_EXERCISE PROMPT_
Looking at the records below, please work out how many lines contain the word "loadmat" and give the number alone.

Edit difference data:
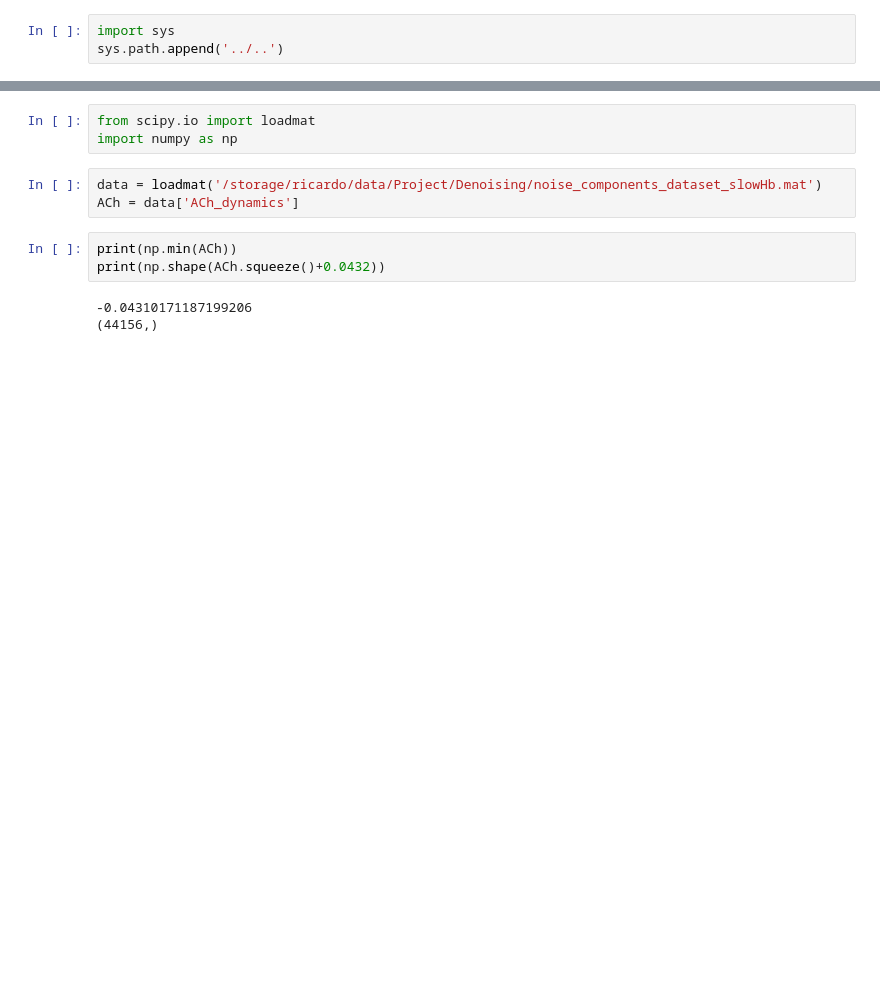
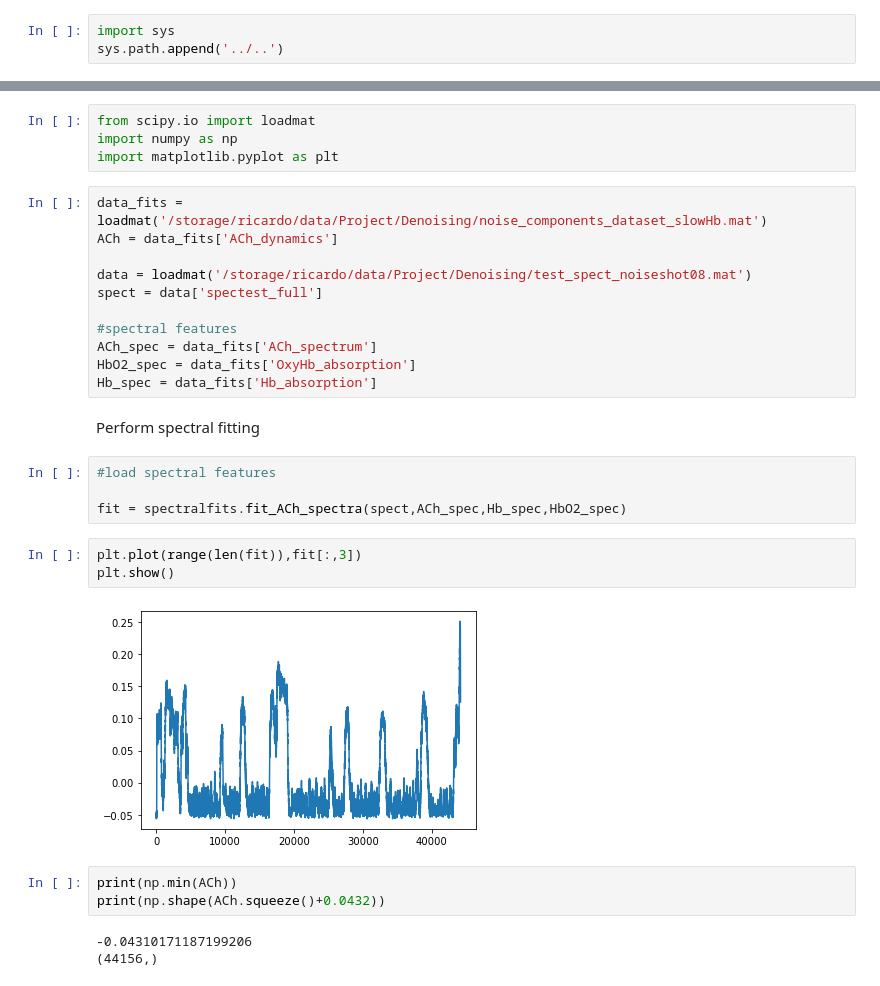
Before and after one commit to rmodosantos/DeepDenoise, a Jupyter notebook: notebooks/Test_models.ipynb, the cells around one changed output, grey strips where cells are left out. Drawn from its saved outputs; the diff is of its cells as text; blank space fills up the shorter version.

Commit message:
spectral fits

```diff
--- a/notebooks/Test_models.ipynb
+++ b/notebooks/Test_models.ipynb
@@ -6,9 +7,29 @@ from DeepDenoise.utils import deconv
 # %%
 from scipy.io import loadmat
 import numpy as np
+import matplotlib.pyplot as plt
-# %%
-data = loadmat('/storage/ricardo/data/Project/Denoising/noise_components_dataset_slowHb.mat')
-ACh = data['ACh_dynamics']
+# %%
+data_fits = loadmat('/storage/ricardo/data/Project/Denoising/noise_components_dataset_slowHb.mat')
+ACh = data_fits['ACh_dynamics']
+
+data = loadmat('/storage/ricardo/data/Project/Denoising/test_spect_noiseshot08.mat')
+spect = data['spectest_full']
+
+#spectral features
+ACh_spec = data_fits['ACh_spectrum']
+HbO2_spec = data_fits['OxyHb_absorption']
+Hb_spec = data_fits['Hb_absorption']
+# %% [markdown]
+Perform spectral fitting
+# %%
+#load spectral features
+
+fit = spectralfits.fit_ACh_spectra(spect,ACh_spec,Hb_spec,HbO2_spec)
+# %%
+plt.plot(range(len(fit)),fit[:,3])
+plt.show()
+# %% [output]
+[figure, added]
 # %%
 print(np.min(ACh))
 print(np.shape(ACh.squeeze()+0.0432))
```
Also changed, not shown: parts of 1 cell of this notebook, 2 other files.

_ANSWER TO THIS EXERCISE_
4